PLC: Heart Failure and Parenting Part 3 - The Marathon Continues
Editor's note: Check out the first two articles in this series, Heart Failure and Parenting Part 1 - The Impact, and Heart Failure and Parenting Part 2 - The New Normal.
As things continue to settle post-COVID, I am coming to terms with my own new normal. My youngest son has transferred to an out-of-state college as he prepares for the second year of his studies. This means I am officially an empty nester!
Managing parenting and heart failure
Finding our new normal
While our household managed through a pandemic during my son's last few adolescent years, I feel we were robbed by COVID. My son's high school experience was different. He did not get to enjoy the typical junior or senior years as the face-to-face engagement was limited. College tours would be ripped away, as we feared a graduation ceremony would be lost. Our greatest personal strike by COVID was yet to be known, and we would soon lose my stepfather to a diagnosis.
Even still, these interruptions did not stop us. My son would begin online courses as he transitioned from high school into his first year of college. Our online shopping experiences would begin to settle as we started to venture out. My son even began a part-time job at a local grocery store. Things were shifting in a positive direction.
The superwoman and supermother conundrum
Although things were moving in the right direction, I started to question the impact my heart failure diagnosis had on my sons throughout their lives. As a parent I had this desire to provide my children with a life greater than one I experienced.
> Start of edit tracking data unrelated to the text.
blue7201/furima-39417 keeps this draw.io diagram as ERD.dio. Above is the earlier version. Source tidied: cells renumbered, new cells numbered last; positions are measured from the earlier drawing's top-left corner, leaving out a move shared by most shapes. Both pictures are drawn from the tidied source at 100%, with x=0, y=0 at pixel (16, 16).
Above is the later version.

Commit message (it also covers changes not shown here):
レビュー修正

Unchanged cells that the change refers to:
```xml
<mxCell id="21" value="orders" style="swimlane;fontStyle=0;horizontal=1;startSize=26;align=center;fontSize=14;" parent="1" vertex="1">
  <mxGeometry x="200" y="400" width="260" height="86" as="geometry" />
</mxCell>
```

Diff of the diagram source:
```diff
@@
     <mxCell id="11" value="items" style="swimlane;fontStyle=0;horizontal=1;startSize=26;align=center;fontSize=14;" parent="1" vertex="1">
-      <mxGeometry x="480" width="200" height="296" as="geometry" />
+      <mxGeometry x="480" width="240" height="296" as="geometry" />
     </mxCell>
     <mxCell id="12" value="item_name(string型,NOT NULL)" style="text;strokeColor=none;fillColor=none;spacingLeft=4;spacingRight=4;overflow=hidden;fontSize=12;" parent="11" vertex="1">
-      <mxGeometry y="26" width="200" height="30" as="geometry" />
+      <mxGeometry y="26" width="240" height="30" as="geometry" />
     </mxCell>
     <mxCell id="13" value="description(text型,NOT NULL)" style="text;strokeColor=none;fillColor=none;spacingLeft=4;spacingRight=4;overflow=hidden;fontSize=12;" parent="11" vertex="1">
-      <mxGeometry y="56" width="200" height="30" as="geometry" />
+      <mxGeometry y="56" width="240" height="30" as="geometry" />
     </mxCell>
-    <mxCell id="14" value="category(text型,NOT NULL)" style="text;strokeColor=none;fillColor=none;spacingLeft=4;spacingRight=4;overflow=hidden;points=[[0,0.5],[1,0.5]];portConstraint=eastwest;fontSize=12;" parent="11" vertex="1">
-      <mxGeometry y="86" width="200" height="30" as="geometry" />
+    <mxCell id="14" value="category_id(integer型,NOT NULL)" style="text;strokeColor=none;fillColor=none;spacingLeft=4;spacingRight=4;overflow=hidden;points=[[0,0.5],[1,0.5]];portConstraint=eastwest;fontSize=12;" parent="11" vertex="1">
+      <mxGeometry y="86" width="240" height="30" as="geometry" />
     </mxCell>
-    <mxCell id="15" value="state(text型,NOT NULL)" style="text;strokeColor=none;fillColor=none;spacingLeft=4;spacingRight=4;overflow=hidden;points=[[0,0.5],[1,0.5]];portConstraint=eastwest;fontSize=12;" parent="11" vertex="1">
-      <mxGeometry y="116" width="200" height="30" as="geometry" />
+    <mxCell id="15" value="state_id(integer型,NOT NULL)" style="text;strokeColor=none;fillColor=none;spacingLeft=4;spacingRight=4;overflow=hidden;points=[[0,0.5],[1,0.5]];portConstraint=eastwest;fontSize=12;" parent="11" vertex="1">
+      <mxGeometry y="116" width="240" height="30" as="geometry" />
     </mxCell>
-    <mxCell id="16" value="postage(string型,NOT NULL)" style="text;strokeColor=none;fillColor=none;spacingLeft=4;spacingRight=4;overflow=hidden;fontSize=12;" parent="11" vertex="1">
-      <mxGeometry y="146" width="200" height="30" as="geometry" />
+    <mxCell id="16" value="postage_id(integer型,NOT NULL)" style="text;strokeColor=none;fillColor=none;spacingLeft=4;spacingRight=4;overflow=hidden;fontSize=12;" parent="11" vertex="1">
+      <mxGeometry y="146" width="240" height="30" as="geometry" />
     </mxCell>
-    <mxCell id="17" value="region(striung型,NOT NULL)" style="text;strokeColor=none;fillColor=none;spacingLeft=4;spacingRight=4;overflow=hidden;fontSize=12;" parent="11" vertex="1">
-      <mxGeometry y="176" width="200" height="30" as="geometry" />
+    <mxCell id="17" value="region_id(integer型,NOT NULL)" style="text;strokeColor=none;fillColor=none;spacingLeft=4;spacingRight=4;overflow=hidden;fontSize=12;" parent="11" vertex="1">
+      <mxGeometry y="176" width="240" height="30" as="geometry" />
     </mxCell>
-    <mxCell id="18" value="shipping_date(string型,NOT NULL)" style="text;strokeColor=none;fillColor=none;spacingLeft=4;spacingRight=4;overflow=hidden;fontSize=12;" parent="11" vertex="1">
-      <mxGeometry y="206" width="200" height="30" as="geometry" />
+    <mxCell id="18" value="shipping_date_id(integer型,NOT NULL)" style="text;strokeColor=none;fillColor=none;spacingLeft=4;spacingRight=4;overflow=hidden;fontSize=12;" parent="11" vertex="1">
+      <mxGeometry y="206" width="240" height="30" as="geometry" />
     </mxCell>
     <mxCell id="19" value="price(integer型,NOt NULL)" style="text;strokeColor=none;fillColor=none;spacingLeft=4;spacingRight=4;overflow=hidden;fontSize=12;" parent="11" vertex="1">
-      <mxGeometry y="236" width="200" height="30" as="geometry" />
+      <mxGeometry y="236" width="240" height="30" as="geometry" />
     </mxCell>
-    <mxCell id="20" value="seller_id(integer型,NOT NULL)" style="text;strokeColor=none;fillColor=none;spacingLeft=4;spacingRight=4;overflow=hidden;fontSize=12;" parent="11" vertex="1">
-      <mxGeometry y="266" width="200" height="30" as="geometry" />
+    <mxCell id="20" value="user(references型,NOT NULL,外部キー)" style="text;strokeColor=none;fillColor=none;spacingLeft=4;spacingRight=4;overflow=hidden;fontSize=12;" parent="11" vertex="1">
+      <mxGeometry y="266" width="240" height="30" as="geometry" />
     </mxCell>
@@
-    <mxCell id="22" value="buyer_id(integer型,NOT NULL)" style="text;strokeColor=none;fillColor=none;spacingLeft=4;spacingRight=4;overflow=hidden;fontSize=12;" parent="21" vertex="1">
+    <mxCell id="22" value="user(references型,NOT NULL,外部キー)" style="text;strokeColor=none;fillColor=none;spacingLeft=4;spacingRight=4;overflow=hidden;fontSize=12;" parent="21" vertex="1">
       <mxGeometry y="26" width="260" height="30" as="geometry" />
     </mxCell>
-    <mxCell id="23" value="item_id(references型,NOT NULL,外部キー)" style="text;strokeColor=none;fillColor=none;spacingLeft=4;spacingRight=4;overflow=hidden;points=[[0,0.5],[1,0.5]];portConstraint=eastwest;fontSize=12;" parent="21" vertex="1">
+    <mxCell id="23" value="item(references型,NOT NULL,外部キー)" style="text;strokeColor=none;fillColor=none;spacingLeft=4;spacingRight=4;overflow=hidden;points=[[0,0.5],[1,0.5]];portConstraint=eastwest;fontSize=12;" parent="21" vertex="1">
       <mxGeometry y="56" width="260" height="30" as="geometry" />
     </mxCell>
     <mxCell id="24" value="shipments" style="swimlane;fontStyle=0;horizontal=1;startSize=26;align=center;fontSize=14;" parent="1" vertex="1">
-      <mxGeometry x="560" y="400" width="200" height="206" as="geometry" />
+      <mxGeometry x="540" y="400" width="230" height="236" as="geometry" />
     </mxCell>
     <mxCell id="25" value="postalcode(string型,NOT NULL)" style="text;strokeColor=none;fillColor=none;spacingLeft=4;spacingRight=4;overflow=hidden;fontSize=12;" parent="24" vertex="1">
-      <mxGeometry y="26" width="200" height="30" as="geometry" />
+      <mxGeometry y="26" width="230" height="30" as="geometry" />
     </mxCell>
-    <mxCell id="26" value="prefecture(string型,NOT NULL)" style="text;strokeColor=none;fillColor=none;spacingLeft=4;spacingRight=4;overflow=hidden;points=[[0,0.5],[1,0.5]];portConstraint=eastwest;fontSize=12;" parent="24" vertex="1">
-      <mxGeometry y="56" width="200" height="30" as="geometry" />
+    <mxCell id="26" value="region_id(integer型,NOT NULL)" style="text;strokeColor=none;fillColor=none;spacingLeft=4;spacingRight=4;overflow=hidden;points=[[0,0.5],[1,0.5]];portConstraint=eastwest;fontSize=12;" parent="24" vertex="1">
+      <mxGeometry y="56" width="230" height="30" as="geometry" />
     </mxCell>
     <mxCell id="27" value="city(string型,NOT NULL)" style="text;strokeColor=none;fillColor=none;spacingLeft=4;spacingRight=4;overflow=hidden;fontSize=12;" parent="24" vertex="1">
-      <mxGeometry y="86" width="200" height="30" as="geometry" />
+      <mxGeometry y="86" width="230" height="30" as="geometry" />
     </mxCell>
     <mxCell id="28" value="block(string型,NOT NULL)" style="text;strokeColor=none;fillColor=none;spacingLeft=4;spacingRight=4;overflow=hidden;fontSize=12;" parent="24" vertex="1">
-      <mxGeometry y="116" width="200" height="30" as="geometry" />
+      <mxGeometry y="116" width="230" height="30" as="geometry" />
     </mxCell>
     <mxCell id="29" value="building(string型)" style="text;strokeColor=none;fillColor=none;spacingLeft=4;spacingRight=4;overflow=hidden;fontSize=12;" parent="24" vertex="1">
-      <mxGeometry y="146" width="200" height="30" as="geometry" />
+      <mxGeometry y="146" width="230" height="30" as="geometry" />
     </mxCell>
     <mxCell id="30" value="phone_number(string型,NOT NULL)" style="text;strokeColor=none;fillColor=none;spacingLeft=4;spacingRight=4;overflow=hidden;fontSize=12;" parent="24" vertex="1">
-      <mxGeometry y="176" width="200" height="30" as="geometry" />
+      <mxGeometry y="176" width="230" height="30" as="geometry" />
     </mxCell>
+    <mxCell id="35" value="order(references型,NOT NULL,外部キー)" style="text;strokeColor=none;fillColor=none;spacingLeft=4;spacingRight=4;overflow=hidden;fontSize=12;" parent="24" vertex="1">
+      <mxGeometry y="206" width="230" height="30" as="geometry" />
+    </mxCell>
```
That was nearly impossible after receiving my diagnosis.
My mother made everything look effortless. While I was able to travel extensively, play numerous sports, take ballet and piano lessons as a child, I was not even able to teach my own sons how to ride a bike let alone travel the globe. My life did revolve around my children, and I provided the best I could. I even managed to pull off private school with my limited resources while coping with the effects heart failure placed on me spiritually, physically, and socially. Somehow that did not seem like enough.
All of the "what if's" began to set in. What if I could afford AAU basketball fees? Then, what if I didn't have open heart surgery when my oldest son needed me to advocate for him during his high school years? What if I was just healthy and we all lived this great uninterrupted life?
Honestly, I couldn't release all of those doubts until recently. Watching my sons continue to grow into amazing young men while finding themselves brings me comfort. As women, we tend to be superwomen and many of us place supermother expectations on ourselves. This is no different for mothers overcoming chronic illnesses such as heart failure. For me, knowing my sons are creating and embracing their own best lives gives me the freedom to remove my cape and just live.
The empty nester - my new "new normal"
Initially, I did allow those little voices to get in my head. You know, the ones that told me I would be sad, lonely, feel incomplete and yearn to feel needed. Those voices were so wrong.
With my cape removed, I am letting go. This empty nester life is great! While I miss having both of my sons nearby, I enjoy my space and my peace, groceries go a long way, and my utility bill went down. Lol.
The parenting marathon continues
The word "marathon" has been defined as long-lasting; which definitely describes parenting. However, for now I am embracing finding myself again, and living unapologetically while walking in my purpose. I love it here.
How do you manage parenting and heart failure? What tips can you share with other parents?
Have you had a heart transplant?